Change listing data

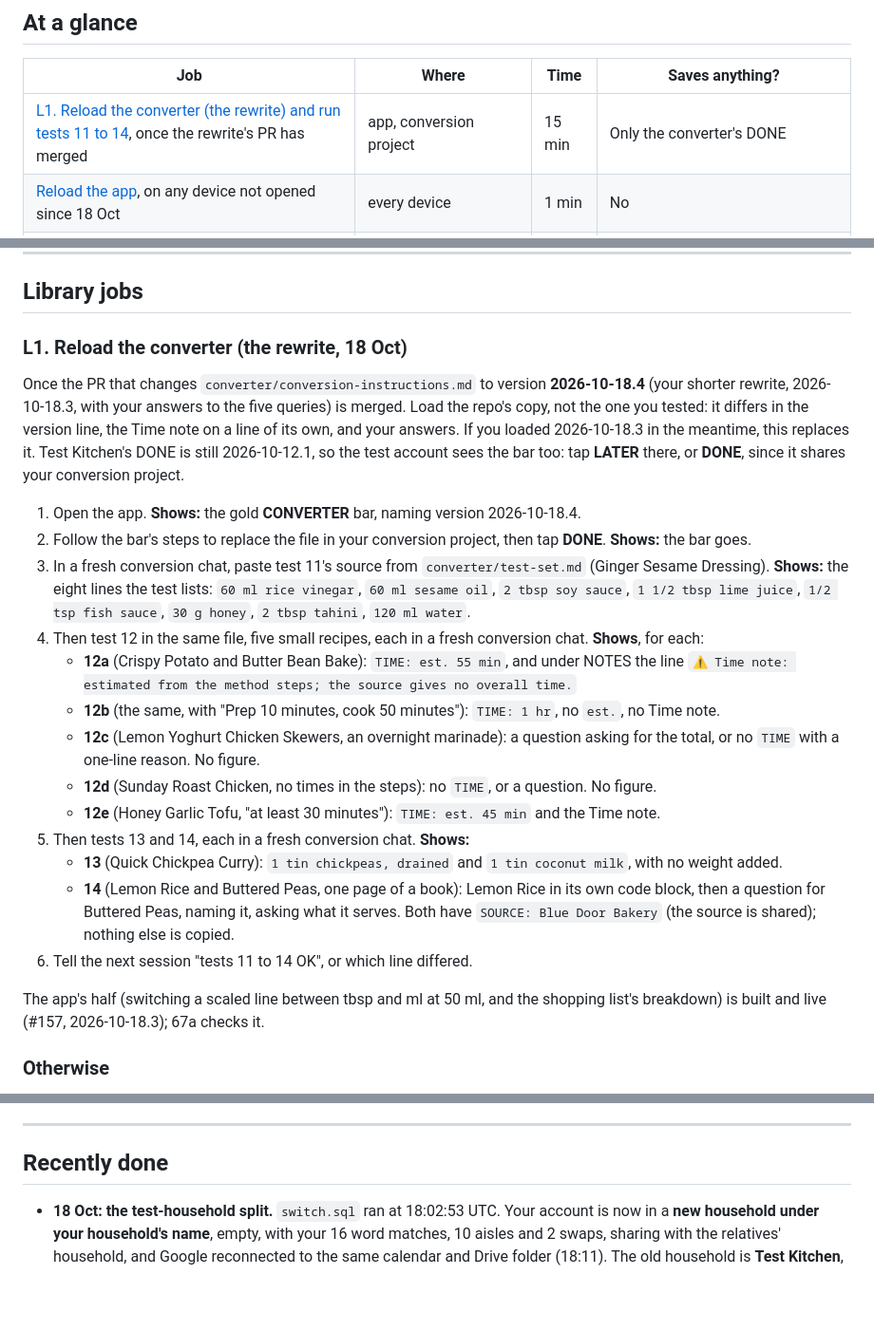
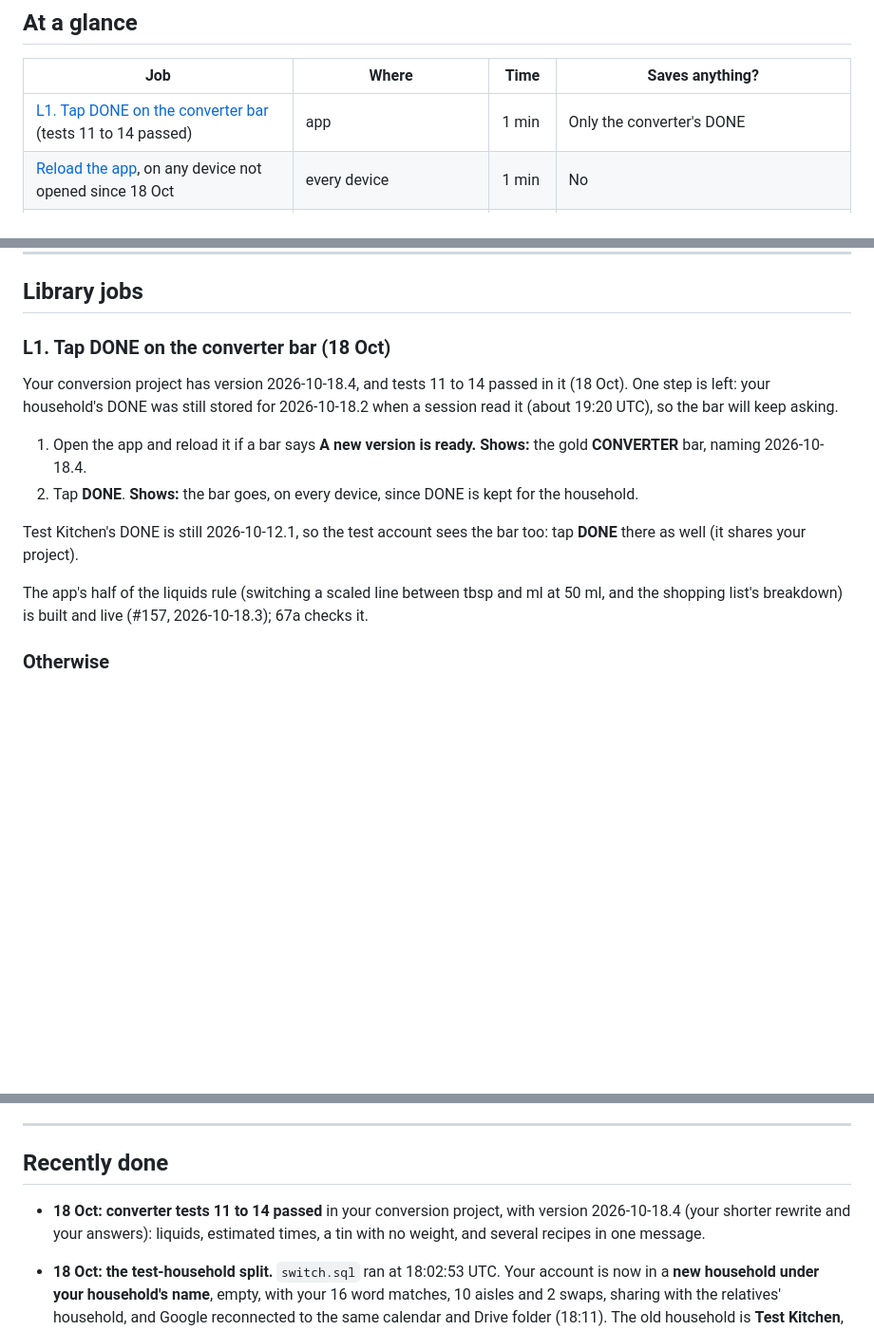
Before and after one commit to crispy-lettuce/RecipeFlowKeeper, a Markdown page: docs/HOUSEHOLD-JOBS.md, 3 parts joined by grey strips. Shown at 95% size. GitHub-like rendering; blank space fills up the shorter version.

Commit message:
Docs: converter tests 11 to 14 passed (2026-10-18.4); L1 is only DONE now
The household ran tests 11 to 14 in its conversion project with version
2026-10-18.4 and reported "tests 11 to 14 OK". Recorded as runs in
test-set.md (11, all five of 12, 13 and 14), and in Recently done.

The database still held the household's converter DONE at 2026-10-18.2
(read about 19:20 UTC), so L1 keeps that one step. Documentation only:
no changelog entry. core.test.js 231, help-guide 7.

Co-Authored-By: Claude Opus 5.5 <noreply@anthropic.com>
Claude-Session: https://claude.ai/code/session_01HS1Z2N4vpk2wP2wznUVrTj

```diff
--- a/docs/HOUSEHOLD-JOBS.md
+++ b/docs/HOUSEHOLD-JOBS.md
@@ -21,7 +21,7 @@ These are the jobs only you can do. A session can't tap the tablet, make decisio
 
 | Job | Where | Time | Saves anything? |
 | --- | --- | --- | --- |
-| [L1. Reload the converter (the rewrite) and run tests 11 to 14](#l1-reload-the-converter-the-rewrite-18-oct), once the rewrite's PR has merged | app, conversion project | 15 min | Only the converter's DONE |
+| [L1. Tap DONE on the converter bar](#l1-tap-done-on-the-converter-bar-18-oct) (tests 11 to 14 passed) | app | 1 min | Only the converter's DONE |
 | [Reload the app](#reload-the-app-on-every-device), on any device not opened since 18 Oct | every device | 1 min | No |
 | [61a–65a: the readability changes](#61a-quieter-text-is-easier-to-read-new-14-oct-docsplan-readabilitymd-change-t), **in Classic** | tablet (62a and 63a end on the phone) | 25 min | Only Appearance, switched to dark and put back (61a, 62a, 64a) |
 | [66a: the Modernist style](#66a-a-second-style-modernist-new-15-oct-revised-18-oct-docsplan-modernistmd) | tablet, landscape | 15 min | Two things, each undone in the next tap (see 66a) |
@@ -237,35 +237,18 @@ Tell the next session if the tag is hard to see or read, or if anything wraps on
 
 ## Library jobs
 
-### L1. Reload the converter (the rewrite, 18 Oct)
+### L1. Tap DONE on the converter bar (18 Oct)
 
-Once the PR that changes `converter/conversion-instructions.md` to version **2026-10-18.4** (your shorter rewrite, 2026-10-18.3, with
-your answers to the five queries) is merged. Load the repo's copy, not the one you tested: it differs in the version line, the Time
-note on a line of its own, and your answers. If you loaded 2026-10-18.3 in the meantime, this replaces it. Test
-Kitchen's DONE is still 2026-10-12.1, so the test account sees the bar too: tap **LATER** there, or **DONE**, since it shares your
-conversion project.
+Your conversion project has version 2026-10-18.4, and tests 11 to 14 passed in it (18 Oct). One step is left: your household's DONE
+was still stored for 2026-10-18.2 when a session read it (about 19:20 UTC), so the bar will keep asking.
 
-1. Open the app. **Shows:** the gold **CONVERTER** bar, naming version 2026-10-18.4.
-2. Follow the bar's steps to replace the file in your conversion project, then tap **DONE**. **Shows:** the bar goes.
-3. In a fresh conversion chat, paste test 11's source from `converter/test-set.md` (Ginger Sesame Dressing). **Shows:** the
-   eight lines the test lists: `60 ml rice vinegar`, `60 ml sesame oil`, `2 tbsp soy sauce`, `1 1/2 tbsp lime juice`,
-   `1/2 tsp fish sauce`, `30 g honey`, `2 tbsp tahini`, `120 ml water`.
-4. Then test 12 in the same file, five small recipes, each in a fresh conversion chat. **Shows**, for each:
-   - **12a** (Crispy Potato and Butter Bean Bake): `TIME: est. 55 min`, and under NOTES the line `⚠️ Time note: estimated from the
-     method steps; the source gives no overall time.`
-   - **12b** (the same, with "Prep 10 minutes, cook 50 minutes"): `TIME: 1 hr`, no `est.`, no Time note.
-   - **12c** (Lemon Yoghurt Chicken Skewers, an overnight marinade): a question asking for the total, or no `TIME` with a one-line
-     reason. No figure.
-   - **12d** (Sunday Roast Chicken, no times in the steps): no `TIME`, or a question. No figure.
-   - **12e** (Honey Garlic Tofu, "at least 30 minutes"): `TIME: est. 45 min` and the Time note.
-5. Then tests 13 and 14, each in a fresh conversion chat. **Shows:**
-   - **13** (Quick Chickpea Curry): `1 tin chickpeas, drained` and `1 tin coconut milk`, with no weight added.
-   - **14** (Lemon Rice and Buttered Peas, one page of a book): Lemon Rice in its own code block, then a question for Buttered Peas,
-     naming it, asking what it serves. Both have `SOURCE: Blue Door Bakery` (the source is shared); nothing else is copied.
-6. Tell the next session "tests 11 to 14 OK", or which line differed.
+1. Open the app and reload it if a bar says **A new version is ready.** **Shows:** the gold **CONVERTER** bar, naming 2026-10-18.4.
+2. Tap **DONE**. **Shows:** the bar goes, on every device, since DONE is kept for the household.
 
-The app's half (switching a scaled line between tbsp and ml at 50 ml, and the shopping list's breakdown) is built and live
-(#157, 2026-10-18.3); 67a checks it.
+Test Kitchen's DONE is still 2026-10-12.1, so the test account sees the bar too: tap **DONE** there as well (it shares your project).
+
+The app's half of the liquids rule (switching a scaled line between tbsp and ml at 50 ml, and the shopping list's breakdown) is
+built and live (#157, 2026-10-18.3); 67a checks it.
 
 ### Otherwise
 
@@ -305,6 +288,8 @@ None at the moment.
 
 ## Recently done
 
+- **18 Oct:** **converter tests 11 to 14 passed** in your conversion project, with version 2026-10-18.4 (your shorter rewrite and
+  your answers): liquids, estimated times, a tin with no weight, and several recipes in one message.
 - **18 Oct:** **the test-household split.** `switch.sql` ran at 18:02:53 UTC. Your account is now in a **new household under your household's name**, empty,
   with your 16 word matches, 10 aisles and 2 swaps, sharing with the relatives' household, and Google reconnected to the same calendar and
   Drive folder (18:11). The old household is **Test Kitchen**, with the test account and every placeholder recipe, log, photo and
```
Also changed, not shown: converter/test-set.md (+14 -4 lines).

__INSTRUCTIONS TO FOLLOW__:
Lines holding "account": count them across the data and reply with the number alone.

__OUTPUT BELOW__:
4